Think about your objective when making a first call… Is it to share information or introduce yourself? How far do you get with those first calls? If you don’t get time with the prospect or an appointment scheduled, the call was a waste of your time and energy…and theirs.

Identifying the right objective is key to achieving a successful first sales call.

Last week I coached a sales rep who wanted to discuss his cold call approach and results when making door-to-door calls. Yes, in his business, that is still one great way to get in front of new people who work in industrial shops. As he explained, summer time leaves a lot of doors open, literally, in the industrial parks where his ideal customers reside.

He explained that he was able to gather information about the owners before approaching the shop but didn’t want them to think he was stalking them or to freak them out. He wanted to introduce himself and make them aware of his company.

His results? He was successful he said because they took his card and brochure and now could put his face with the name of his company.

“Good job,” I said and congratulated him on his achievement because after all he was meeting his objective–an introduction and them seeing his face. Next I asked, “How did that introduction advance your sale or open the opportunity to determine if they had a need for your product?”

He paused.

Then he laughed and said, “I guess it doesn’t.”

It happens all too often, the objective and expectation are set too low, or too generic to truly qualify prospects, start the real sales conversation, and secure the next step in the sales process.

Productive first sales call objectives include:

  1. Qualifying the company or person which can include:
    • Identifying the decision maker for your solution and securing their contact information
    • Identifying whether the prospect has a specific process, product, or service currently in place (then you know you have to remove the incumbent)
  2. Scheduling an appointment
  3. Time at that moment to begin the sales conversation
  4. A specific introduction to someone in or outside of the company
  5. Any specific next step in your sales process

Those are concrete objectives that can be measured. If you are meeting your objectives, then keep on going.

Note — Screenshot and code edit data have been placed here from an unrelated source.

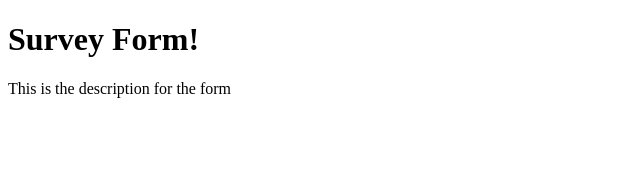
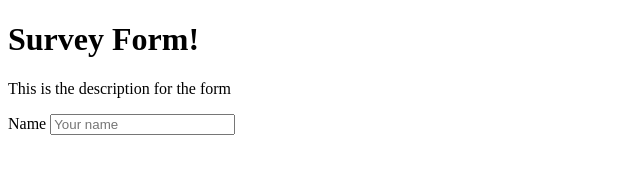
Before and after one commit to maudlinmandrake/survey-form, a plain HTML site: page index.html in a window 1280 px wide. Shown: the whole page, without its empty margins (0-640 px from the left). Drawn offline with Linux system fonts and the light colour scheme.

Commit message:
User Story #4 - form element, name

```diff
--- a/index.html
+++ b/index.html
@@ -14,7 +14,17 @@
       <p id="description">This is the description for the form</p>
     </header>
     <form id="survey-form">
-
+      <div class="form-group">
+        <label id="name-label" for="name">Name</label>
+        <input
+          type="text"
+          name="name"
+          id="name"
+          class="form-control"
+          placeholder="Your name"
+          required
+        />
+      </div>
     </form>
   </div>
   <script src="https://cdn.freecodecamp.org/testable-projects-fcc/v1/bundle.js"></script>
```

If you aren’t, it’s time to dissect how you are making the call and making adjustments to find the right flow, questions, and information to share for your type of business.

If you want to increase the probability of making your cold calls productive, begin by skipping the one big thing that kills the first sales call, an unproductive objective that gets you nowhere. Replace it with a measurable objective that advances the sales opportunity, collects information you need, or disqualifies the opportunity so you can spend your time on closable sales.

genuine-sales-trans-250wWe’re excited to launch a NEW format for our 100% guaranteed ROI sales training, Genuine Sales.

On October 18th Nancy will kick off the first-ever fully virtual Genuine Sales course. Live, facilitated group sessions that are interactive and designed to get you the information you need to sell more, reduce price discounting, and increase your confidence are the key to building the skills you need.

Click here for more information or contact Nancy by scheduling time using her handy dandy calendar scheduler here.